======== Data records
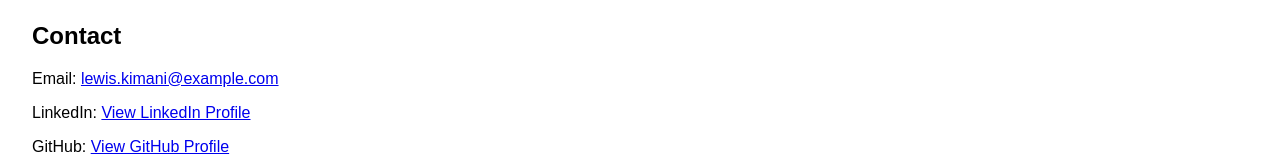
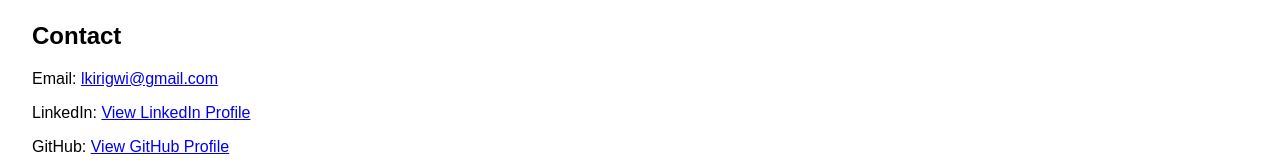
Before and after one commit to KiriManii/My_First_Portfolio, a plain HTML site: page portfolio/index.html in a window 1280 px wide. Shown: the part 975-1135 px from the top of the page. Drawn offline with Linux system fonts and the light colour scheme.

Commit message:
Updated email address to lkirigwi@gmail.com in portfolio webpage

```diff
--- a/portfolio/index.html
+++ b/portfolio/index.html
@@ -60,7 +60,7 @@
 
     <section id="contact">
         <h2>Contact</h2>
-        <p>Email: <a href="mailto:lewis.kimani@example.com">lewis.kimani@example.com</a></p>
+        <p>Email: <a href="mailto:lkirigwi@gmail.com">lkirigwi@gmail.com</a></p>
         <p>LinkedIn: <a href="https://www.linkedin.com/in/lewis-kimani-kirigwi/" target="_blank">View LinkedIn Profile</a></p>
         <p>GitHub: <a href="https://github.com/KiriManii" target="_blank">View GitHub Profile</a></p>
     </section>
```
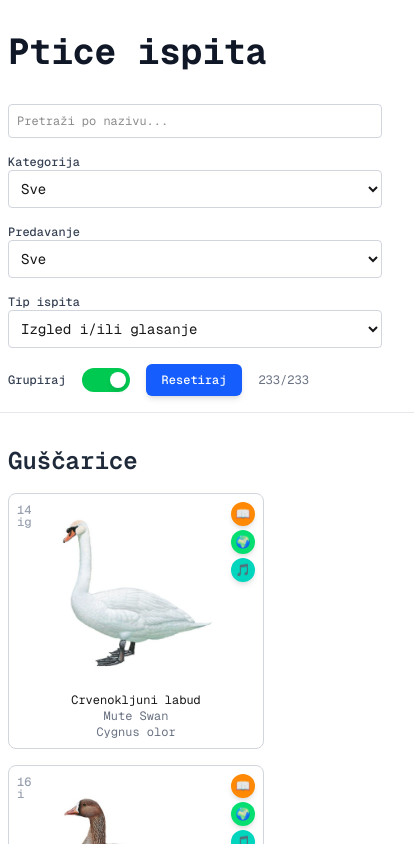
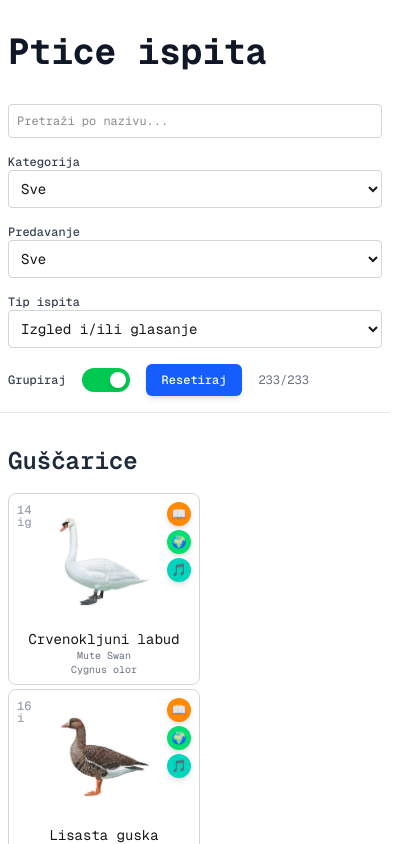
Before and after one commit to LeaRezic/ptice-ispita, a Next.js app: page / in a window 390 px wide. Shown: the top 844 px of the page, 414 px wide, since content can reach past the window. Built offline with nearby package versions, Linux system fonts and the light colour scheme.

Commit message:
Make a bit less ugly on tiny vs huge screens

```diff
--- a/src/components/bird-card.tsx
+++ b/src/components/bird-card.tsx
@@ -73,15 +73,15 @@ const BirdCard: React.FC<BirdCardProps> = ({ bird }) => {
       <div className="flex-1 flex flex-col min-h-full items-center text-center gap-2 p-2">
         <div className="flex-1 flex justify-center items-center">
           <img
-            className="object-contain w-full h-auto max-w-40 max-h-40"
+            className="object-contain w-full h-auto max-w-24 lg:max-w-40 max-h-24 lg:max-h-40"
             src={bird.thumbnail}
             alt={bird.name}
           />
         </div>
         <div>
-          <p>{bird.name}</p>
-          <p className="text-xs text-gray-500">{bird.nameEnglish}</p>
-          <p className="text-xs text-gray-500">{bird.nameLatin}</p>
+          <p className="text-sm lg:text-base">{bird.name}</p>
+          <p className="text-tiny lg:text-xs text-gray-500">{bird.nameEnglish}</p>
+          <p className="text-tiny lg:text-xs text-gray-500">{bird.nameLatin}</p>
         </div>
       </div>
     </div>
--- a/src/components/select.tsx
+++ b/src/components/select.tsx
@@ -12,7 +12,7 @@ const Select: React.FC<SelectProps> = ({ label, options, value, onChange }) => {
     <div className="min-w-full md:min-w-0 flex gap-x-2 md:items-center flex-col md:flex-row">
       <label className="font-medium text-gray-700 whitespace-nowrap">{label}</label>
       <select
-        className="text-sm flex-1 md:flex-initial border border-gray-300 rounded p-2 focus:outline-none focus:ring-2 focus:ring-blue-500"
+        className="text-sm flex-1 3xl:flex-unset border border-gray-300 rounded p-2 focus:outline-none focus:ring-2 focus:ring-blue-500"
         value={value}
         onChange={(e) => onChange(e.target.value)}
       >
--- a/src/pages/_app.tsx
+++ b/src/pages/_app.tsx
@@ -17,7 +17,7 @@ export default function App({ Component, pageProps }: AppProps) {
     <div
       className={`${geistSans.className} ${geistMono.className} font-sans min-h-screen py-8 pb-20 sm:py-20`}
     >
-      <main className="flex flex-col gap-[32px] items-center sm:items-start text-xs md:text-base">
+      <main className="flex flex-col gap-[32px] min-w-full sm:items-start text-xs md:text-base">
         <Component {...pageProps} />
       </main>
       <footer className="flex gap-[24px] flex-wrap items-center justify-center">
--- a/src/pages/index.tsx
+++ b/src/pages/index.tsx
@@ -77,7 +77,7 @@ export default function BirdListPage() {
       </Head>
       <h1 className="container-padding-x text-4xl font-bold text-gray-900">Ptice ispita</h1>
 
-      <div className="container-padding-x flex gap-4 items-center flex-wrap 2xl:sticky 2xl:top-0 bg-white z-[30] py-4 border-b border-gray-200">
+      <div className="container-padding-x grid grid-cols-1 lg:grid-cols-2 xl:grid-cols-3 3xl:flex gap-4 items-stretch 2xl:sticky 2xl:top-0 bg-white z-[30] py-4 border-b border-gray-200">
         <input
           type="text"
           placeholder="Pretraži po nazivu..."
@@ -103,6 +103,7 @@ export default function BirdListPage() {
           value={examType}
           onChange={setExamType}
         />
+        <div className="flex items-center gap-4">
           <Toggle
             label="Grupiraj"
             value={groupByCategory}
@@ -116,17 +117,18 @@ export default function BirdListPage() {
           </button>
           <p className="text-xs text-gray-500" title="prikazano od ukupno">{filtered.length}/{birds.length}</p>
         </div>
+      </div>
 
 
       <ul className="container-padding-x flex gap-4 flex-wrap">
         {groupByCategory ? Object.entries(grouped).map(([category, birdsInCategory]) => (
           <li key={category} className="w-full mt-4">
             <h2 className="text-2xl font-semibold text-gray-800 mb-4">{category}</h2>
-            <ul className="flex gap-4 flex-wrap">
+            <ul className="flex gap-1 lg:gap-4 flex-wrap">
               {birdsInCategory.map(bird => (
                 <li
                   key={bird.id}
-                  className="border border-gray-300 rounded-lg hover:shadow-lg transition-shadow w-64 h-64"
+                  className="border border-gray-300 rounded-lg hover:shadow-lg transition-shadow w-48 lg:w-64 h-48 lg:h-64"
                 >
                   <BirdCard bird={bird} />
                 </li>
@@ -137,7 +139,7 @@ export default function BirdListPage() {
           filtered.map(bird => (
             <li
               key={bird.id}
-              className="border border-gray-300 rounded-lg hover:shadow-lg transition-shadow w-64 h-64"
+              className="border border-gray-300 rounded-lg hover:shadow-lg transition-shadow w-48 lg:w-64 h-48 lg:h-64"
             >
             <BirdCard bird={bird} />
           </li>
--- a/src/styles/globals.css
+++ b/src/styles/globals.css
@@ -14,6 +14,7 @@
 
 @theme {
   --breakpoint-3xl: 120rem;
+  --text-tiny: 0.625rem;
 }
 
 @media (prefers-color-scheme: dark) {
@@ -37,5 +38,5 @@ body {
 }
 
 .container-padding-x {
-  @apply px-8 sm:px-10 3xl:px-64;
+  @apply px-2 sm:px-6 md:px-10 3xl:px-64;
 }
```
Lines whose indentation alone changed are shown as unchanged.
================
### Work to complete
Your answer should consist of each line above in which "BirdCard" appears.

### Task output
@@ -73,15 +73,15 @@ const BirdCard: React.FC<BirdCardProps> = ({ bird }) => {
                   <BirdCard bird={bird} />
             <BirdCard bird={bird} />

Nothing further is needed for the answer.